Among the numerous ESG investing trends set to continue surging in 2022, perhaps the largest was the issuance of sustainable debt. The asset class consists largely of project-based green bonds, corporate loans and bonds tied to reductions in greenhouse gas emissions and other ESG targets, and social and sustainability bonds financing social and community-based projects.
The rise of sustainable debt had already generated concerns about the potential for greenwashing, and the European Union responded in late 2021 with a proposed green bond standard to be voluntarily applied by lenders and borrowers.
The S&P Global report anticipates sustainable debt issuance to keep expanding throughout 2022, especially as corporations and governments aim to achieve net-zero emissions targets. Yet to ensure the integrity of the investments and the broader sustainable debt marketplace, it expects further standards around disclosure and transparency to surface.

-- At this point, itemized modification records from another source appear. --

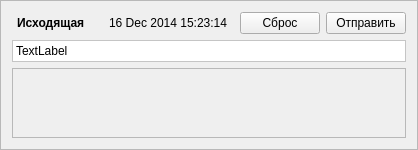
Before: the Qt Designer form MorseMessage.ui in jolaf/morse-telegraph, drawn with Qt 5.
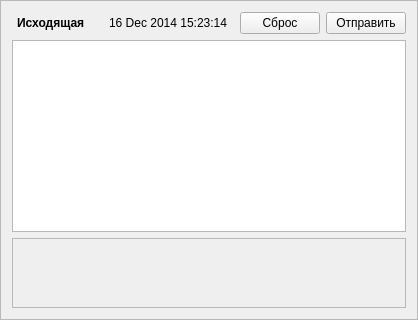
After: the same form once the commit is applied. Custom widgets are drawn as their Qt base class.

Commit message: Changed message editor widget to QPlainTextEdit Still non-functional draft of GUI application

```diff
--- a/MorseMessage.ui
+++ b/MorseMessage.ui
@@ -280,30 +280,12 @@
     </layout>
    </item>
    <item>
-    <widget class="MessageTextLabel" name="textEditLabel">
-     <property name="styleSheet">
-      <string notr="true">background: white</string>
+    <widget class="MessageTextEdit" name="messageTextEdit">
+     <property name="verticalScrollBarPolicy">
+      <enum>Qt::ScrollBarAlwaysOff</enum>
      </property>
-     <property name="frameShape">
-      <enum>QFrame::StyledPanel</enum>
-     </property>
-     <property name="frameShadow">
-      <enum>QFrame::Sunken</enum>
-     </property>
-     <property name="text">
-      <string>TextLabel</string>
-     </property>
-     <property name="textFormat">
-      <enum>Qt::PlainText</enum>
-     </property>
-     <property name="alignment">
-      <set>Qt::AlignLeading|Qt::AlignLeft|Qt::AlignTop</set>
-     </property>
-     <property name="wordWrap">
-      <bool>true</bool>
-     </property>
-     <property name="textInteractionFlags">
-      <set>Qt::TextEditorInteraction</set>
+     <property name="horizontalScrollBarPolicy">
+      <enum>Qt::ScrollBarAlwaysOff</enum>
      </property>
     </widget>
    </item>
@@ -346,8 +328,8 @@
  </widget>
  <customwidgets>
   <customwidget>
-   <class>MessageTextLabel</class>
-   <extends>QLabel</extends>
+   <class>MessageTextEdit</class>
+   <extends>QPlainTextEdit</extends>
    <header>MorseWidgets</header>
   </customwidget>
  </customwidgets>
```
The commit also changes 1 other file.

Navigating a Transitional Time
ESG trends are poised to remake the corporate landscape. Alongside traditional requirements for forthright financial reporting, investors, analysts, employees, and other stakeholders are calling for clarity and accountability across the entire environmental, social, and governance spectrum.
As companies and other organizations respond to such demands, Glenmede’s report predicts that impact investors will see two critical developments surface:
- Richer data and insight into climate change, DEI matters, and worker welfare could lead to new thematic investment strategies that allow investors to more directly stand alongside resilient, innovative, and inclusive companies.
- ESG may move deeper into the investment mainstream as the prevalence of greenwashing retreats in the face of rising regulatory guidance and sustainable investing standards, and fiduciary duties will increasingly tap sustainable inputs.
More broadly, the 2022 proxy season may feature a “race to the top” among large institutional investors pushing publicly held companies to sharpen their climate-related policies and disclosures. With ESG’s stakes poised to grow, organizations that fail to heed broader ESG trends increasingly risk backlash.